→ **EXERCISE DETAILS**
In the listing below, find each line with the string "index" and return it.

→ **INPUT**
#####
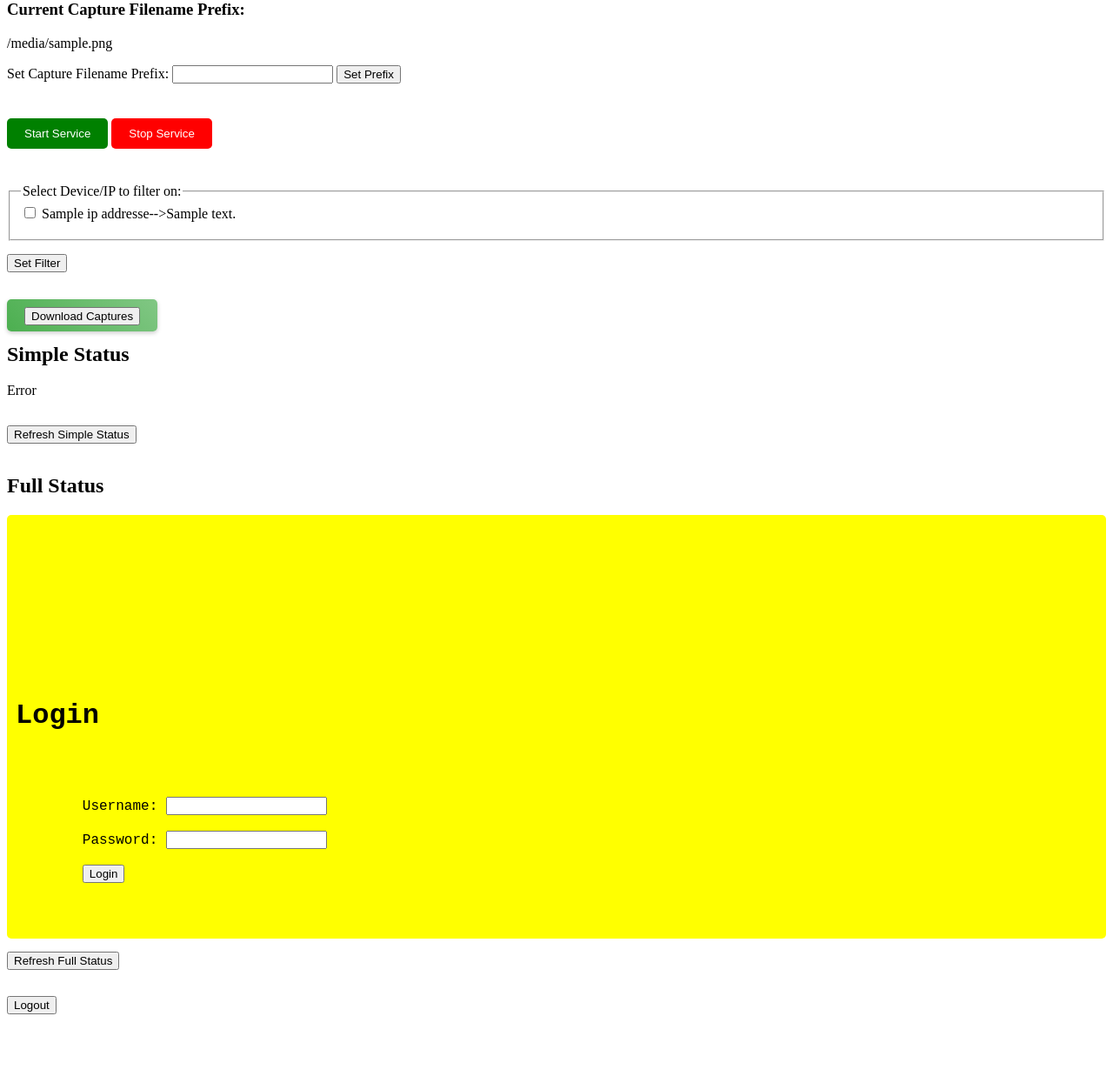
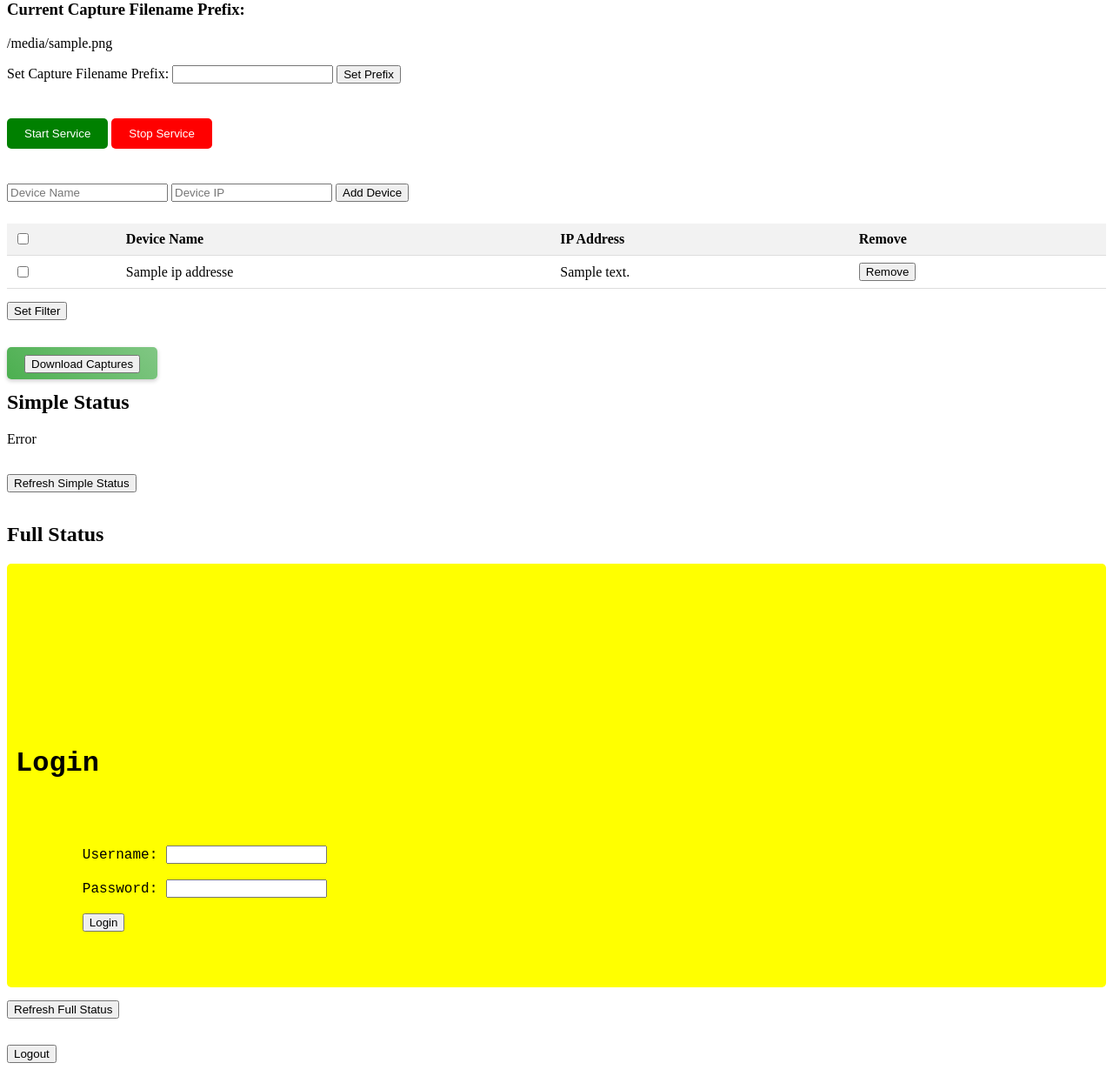
Before and after one commit to clutch2sft/rtshark-deployment, a Flask app: template roles/flask-app-deployment/templates/index.html in a window 1280 px wide. Shown: the part 157-1402 px from the top of the page at 87% size. Before the commit the page ends 1323 px from the top, so only its background shows below. Run offline with Flask 3, Linux system fonts and the light colour scheme; the template is opened without the code that fills it: most values are stand-ins (such as "Sample title", 1, 10 or a date in 2020); parts of the project's set-up code (start-up, migrations or seed data) failed here and were passed over.

Commit message:
Webform Edit of Filterable Devices

```diff
--- a/roles/flask-app-deployment/config/rtshark_conf.ini
+++ b/roles/flask-app-deployment/config/rtshark_conf.ini
@@ -6,3 +6,5 @@ filename_prefix = my-important-capture
 
 [Available Filter Addresses]
 192.168.1.134 = Example Device
+1.1.1.1 = Example Two
+2.2.2.2 = Example Three
--- a/roles/flask-app-deployment/files/app.py
+++ b/roles/flask-app-deployment/files/app.py
@@ -15,11 +15,9 @@ def setup_logging():
     log_format = logging.Formatter("%(asctime)s - %(name)s - %(levelname)s - %(message)s")
     handler = RotatingFileHandler('/var/log/rtshark-app/inapplog.log', maxBytes=10000, backupCount=1)
     handler.setFormatter(log_format)
-    handler.setLevel(logging.DEBUG)
+    handler.setLevel(logging.INFO)
     app.logger.addHandler(handler)
-    app.logger.setLevel(logging.DEBUG)
-
-
+    app.logger.setLevel(logging.INFO)
 
 
 app = Flask(__name__)
@@ -33,6 +31,7 @@ login_manager.session_protection = "strong"  # or None
 login_manager.login_view = 'login'
 app.config['SESSION_COOKIE_SECURE'] = True
 app.config['REMEMBER_COOKIE_SECURE'] = True
+SETTINGS_PATH="./.config/rtshark_conf.ini"
 
 @login_manager.user_loader
 def load_user(user_id):
@@ -66,9 +65,9 @@ def logout():
     return redirect(url_for('login'))
 
 def set_config_item(section, option, value):
-    config_file = '.config/rtshark_conf.ini'
+    app.logger.debug("Section:" + section + " Option:" + option + " Value:" + value)
+    config_file = SETTINGS_PATH
     config = ConfigParser()
-
     # Create a new file if it doesn't exist
     if not os.path.exists(config_file):
         open(config_file, 'w').close()
@@ -85,7 +84,7 @@ def set_config_item(section, option, value):
 
 def get_config_item(section, option, default=None):
     config = ConfigParser()
-    config_file = '.config/rtshark_conf.ini'  # Update with the path to your config file
+    config_file = SETTINGS_PATH  # Update with the path to your config file
 
     config.read(config_file)
 
@@ -93,6 +92,48 @@ def get_config_item(section, option, default=None):
         return config.get(section, option)
     return default
 
+def add_ip_address(device_ip, device_name):
+    ips = get_available_ips()
+    if device_name in ips:
+        raise ValueError("Device Name already exists")
+    else:
+        ips[device_name] = device_ip
+        save_ips(ips)
+
+
+def remove_ip_address(device_ip):
+    ips = get_available_ips()
+    if device_ip in ips:
+        app.logger.debug(f"I am going to do the delete {device_ip} {ips}")
+        del ips[device_ip]
+        app.logger.debug(f"Now ips: {ips}")
+        save_ips(ips)
+    else:
+        app.logger.debug(f"I didnt find it in ips {device_ip}")
+
+def get_available_ips():
+    config = ConfigParser()
+    config.read(SETTINGS_PATH)
+    if 'Available Filter Addresses' in config:
+        return dict(config['Available Filter Addresses'])
+    return {}
+
+def save_ips(ips):
+    config = ConfigParser()
+    config.read(SETTINGS_PATH)
+
+    if 'Available Filter Addresses' not in config:
+        config.add_section('Available Filter Addresses')
+    else:
+        # Clear existing entries in the section
+        config.remove_section('Available Filter Addresses')
+        config.add_section('Available Filter Addresses')
+
+    for device_name, ip in ips.items():
+        config.set('Available Filter Addresses', device_name, ip)
+
+    with open(SETTINGS_PATH, 'w') as configfile:
+        config.write(configfile)
 
 def get_selected_ips():
     ips = get_config_item('Filter Addresses', 'ip_addresses')
@@ -114,10 +155,14 @@ def control_service(action, filename_prefix):
 
 def get_ip_filter_addresses():
     config = ConfigParser()
-    config.read('./.config/rtshark_conf.ini')
+    config.read(SETTINGS_PATH)
     if 'Available Filter Addresses' in config:
         return config['Available Filter Addresses'].items()
     return []
+
+def set_filter(ip_addresses):
+    ip_addresses_str = ','.join(ip_addresses)
+    set_config_item('Filter Addresses', 'ip_addresses', ip_addresses_str)
 
 @app.route('/control_service', methods=['POST'])
 @login_required
@@ -149,11 +194,6 @@ def handle_set_filter():
     set_filter(selected_ips)
     flash_message = "Selected IP Addresses: " + ', '.join(selected_ips) if selected_ips else "No AGV addresses selected"
     return redirect(url_for('index'))
-
-def set_filter(ip_addresses):
-    ip_addresses_str = ','.join(ip_addresses)
-    set_config_item('Filter Addresses', 'ip_addresses', ip_addresses_str)
-
 
 
 @app.route('/status')
@@ -193,11 +233,27 @@ def list_captures():
 
     return render_template('list_captures.html', capture_files=capture_files)
 
-
 @app.route('/download/<filename>')
 @login_required
 def download_file(filename):
     return send_from_directory('/captures', filename, as_attachment=True)
+
+@app.route('/add_device', methods=['POST'])
+@login_required
+def add_device():
+    device_name = request.form['device_name']
+    device_ip = request.form['device_ip']
+    add_ip_address(device_name, device_ip)
+    return redirect(url_for('index'))
+
+@app.route('/remove_device', methods=['POST'])
+@login_required
+def remove_device():
+    app.logger.debug(f"<<<----------------- IN REMOVE DEVICE --------------------->>>")
+    device_ip = request.form['device_ip']
+    remove_ip_address(device_ip)  # Strip any leading/trailing whitespace
+    app.logger.debug(f"Device IP:{device_ip}")
+    return redirect(url_for('index'))
 
 @app.route('/')
 @login_required
@@ -207,12 +263,6 @@ def index():
     ip_addresses = get_ip_filter_addresses()
     filename_prefix= get_filename_prefix()
     return render_template('index.html', filename_prefix=filename_prefix, selected_ips=selected_ips, ip_addresses=ip_addresses)
-
-
-@app.route('/test')
-@login_required
-def test():
-    return "Test Page - Logged in as: " + current_user.username
 
 
 # @app.route('/set_filename_prefix', methods=['POST'])
--- a/roles/flask-app-deployment/templates/index.html
+++ b/roles/flask-app-deployment/templates/index.html
@@ -39,24 +39,46 @@
             <input class="button" type="submit" id="stopButton" name="action" value="Stop Service">
         </form>
     </div>
-    <!-- IP Address Selection with Checkboxes -->
-    <div class="form-section">
-        <form action="/set_filter" method="post">
-            <fieldset>
-                <legend>Select Device/IP to filter on:</legend>
+
+<!-- Add New Device/IP Form -->
+<div class="form-section">
+    <form action="/add_device" method="post">
+        <input type="text" id="newDeviceName" name="device_name" placeholder="Device Name">
+        <input type="text" id="newDeviceIp" name="device_ip" placeholder="Device IP">
+        <input type="submit" value="Add Device">
+    </form>
+</div>
+
+<!-- Device/IP List with Select and Remove Options in Table Format -->
+<div class="form-section">
+    <form action="/set_filter" method="post">
+        <table>
+            <thead>
+                <tr>
+                    <th><input type="checkbox" id="selectAll" onclick="toggleSelectAll(this)"></th>
+                    <th>Device Name</th>
+                    <th>IP Address</th>
+                    <th>Remove</th>
+                </tr>
+            </thead>
+            <tbody>
                 {% for ip, label in ip_addresses %}
-                <div>
-                    <input type="checkbox" id="ip_{{ loop.index }}" name="ip_addresses" value="{{ ip }}">
-                    <label for="ip_{{ loop.index }}">{{ label }}-->{{ip}}</label>
-                </div>
+                <tr>
+                    <td><input type="checkbox" name="ip_addresses" value="{{ ip }}"></td>
+                    <td>{{ label }}</td>
+                    <td>{{ ip }}</td>
+                    <td><button type="button" onclick="removeDevice('{{ ip }}')">Remove</button></td>
+                </tr>
                 {% endfor %}
-            </fieldset>
-            <input type="submit" value="Set Filter" class="button">
-        </form>
-    </div>
+            </tbody>
+        </table>
+        <input type="submit" value="Set Filter" class="button">
+    </form>
+</div>
 
-    <a href="/list_captures" id="downloadButton" class="button"><button>Download Captures</button></a>
 
+
+<a href="/list_captures" id="downloadButton" class="button"><button>Download Captures</button></a>
     <!-- Service Status -->
     <div>
         <h2>Simple Status</h2>
@@ -79,6 +101,26 @@
         <button class="button" type="submit">Logout</button>
     </form>
     <style>
+        table {
+            width: 100%; /* Full width of the container */
+            border-collapse: collapse; /* For better table styling */
+        }
+
+        th, td {
+            padding: 8px; /* Adjust padding as needed */
+            text-align: left; /* Align text to the left in table cells */
+            border-bottom: 1px solid #ddd; /* Add a bottom border to each cell for clarity */
+        }
+
+        th {
+            background-color: #f2f2f2; /* Light background for headers */
+        }
+
+        /* Optional: Add hover effect for rows */
+        tr:hover {
+            background-color: #f5f5f5;
+        }
+
         .status-active {
             color: green;
         }
@@ -176,6 +218,27 @@
     </style>
 
     <script>
+        function toggleSelectAll(source) {
+            checkboxes = document.getElementsByName('ip_addresses');
+            for(var i=0, n=checkboxes.length; i<n; i++) {
+                checkboxes[i].checked = source.checked;
+            }
+        }
+
+        function removeDevice(ip) {
+            // Send a POST request to remove the device
+            fetch('/remove_device', {
+                method: 'POST',
+                headers: {
+                    'Content-Type': 'application/x-www-form-urlencoded',
+                },
+                body: 'device_ip=' + ip
+            }).then(() => {
+                // Refresh the page or update the list dynamically
+                window.location.reload();
+            });
+        }
+
         function updateStatus() {
             // fetch('/status')
             // .then(response => response.text()) // Get the response text (HTML content)
```
Also changed, not shown: playbooks/main.yml (+8 -8 lines), README.md.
#####
→ **WRITTEN REPLY**
Before and after one commit to clutch2sft/rtshark-deployment, a Flask app: template roles/flask-app-deployment/templates/index.html in a window 1280 px wide. Shown: the part 157-1402 px from the top of the page at 87% size. Before the commit the page ends 1323 px from the top, so only its background shows below. Run offline with Flask 3, Linux system fonts and the light colour scheme; the template is opened without the code that fills it: most values are stand-ins (such as "Sample title", 1, 10 or a date in 2020); parts of the project's set-up code (start-up, migrations or seed data) failed here and were passed over.
     return redirect(url_for('index'))
+    return redirect(url_for('index'))
+    return redirect(url_for('index'))
@@ -207,12 +263,6 @@ def index():
     return render_template('index.html', filename_prefix=filename_prefix, selected_ips=selected_ips, ip_addresses=ip_addresses)
--- a/roles/flask-app-deployment/templates/index.html
+++ b/roles/flask-app-deployment/templates/index.html
-                    <input type="checkbox" id="ip_{{ loop.index }}" name="ip_addresses" value="{{ ip }}">
-                    <label for="ip_{{ loop.index }}">{{ label }}-->{{ip}}</label>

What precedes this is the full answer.